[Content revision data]
[Start of section]
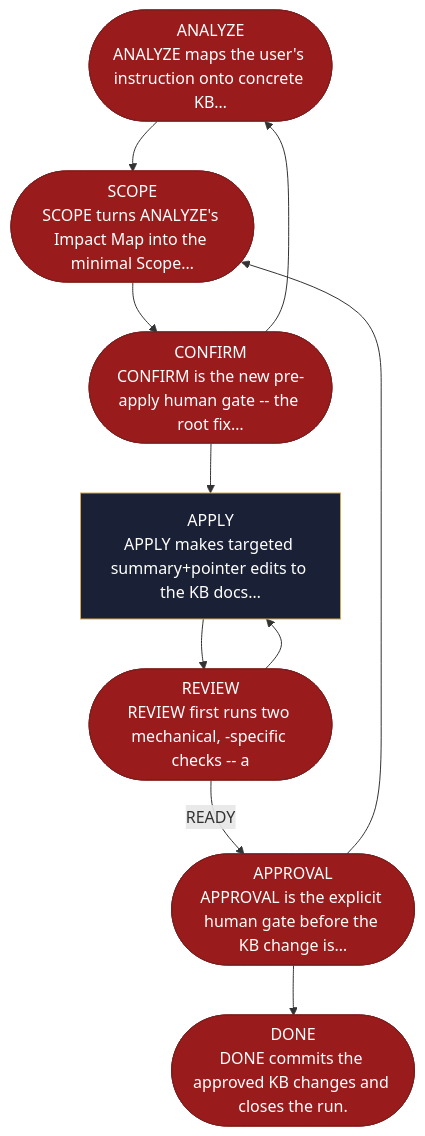
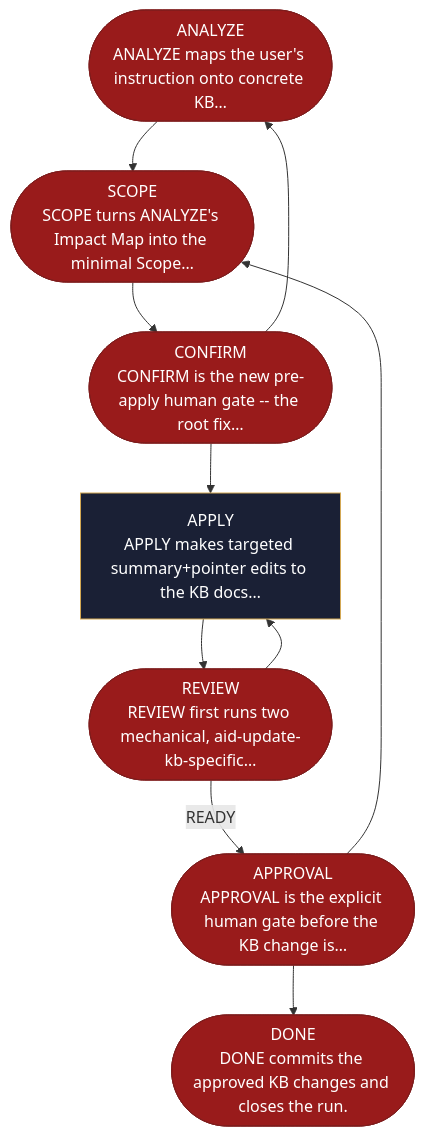
Before and after one commit to AndreVianna/aid-methodology: the diagram in site/src/content/docs/skills/aid-update-kb.md, drawn with Mermaid. The commit also changed 15 other files, not shown here.

````diff
--- a/site/src/content/docs/skills/aid-update-kb.md
+++ b/site/src/content/docs/skills/aid-update-kb.md
@@ -20,39 +20,39 @@
 ```mermaid
 flowchart TB
   classDef aidNode color:#fff
   classDef aidEntry fill:#166534,stroke:#14532d,color:#fff
   classDef aidExit fill:#991b1b,stroke:#7f1d1d,color:#fff
   classDef aidDecision fill:#92400e,stroke:#78350f,color:#fff
   classDef aidLoopBack fill:#1e3a8a,stroke:#1e3a8a,color:#fff
   classDef aidStep fill:#1a2035,stroke:#d4a853,color:#f1f5f9
   n1(["ANALYZE<br/>ANALYZE maps the user's instruction onto concrete KB…"])
   n2(["SCOPE<br/>SCOPE turns ANALYZE's Impact Map into the minimal Scope…"])
   n3(["CONFIRM<br/>CONFIRM is the new pre-apply human gate -- the root fix…"])
   n4["APPLY<br/>APPLY makes targeted summary+pointer edits to the KB docs…"]
-  n5(["REVIEW<br/>REVIEW first runs two mechanical, -specific checks -- a"])
+  n5(["REVIEW<br/>REVIEW first runs two mechanical, aid-update-kb-specific…"])
   n6(["APPROVAL<br/>APPROVAL is the explicit human gate before the KB change is…"])
   n7(["DONE<br/>DONE commits the approved KB changes and closes the run."])
   n1 --> n2
   n2 --> n3
   n3 --> n1
   n3 --> n4
   n4 --> n5
   n5 --> n4
   n5 -->|"READY"| n6
   n6 --> n2
   n6 --> n7
   class n1 aidExit
   class n2 aidExit
   class n3 aidExit
   class n4 aidStep
   class n5 aidExit
   class n6 aidExit
   class n7 aidExit
   class n1 aidNode
   class n2 aidNode
   class n3 aidNode
   class n4 aidNode
   class n5 aidNode
   class n6 aidNode
   class n7 aidNode
 ```
````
[End of section]
▶ **DIRECTIONS FOR THIS TASK**:
How many of the lines above include the string "aidExit"? Only the number should be written.

▶ **RESULT BELOW**:
7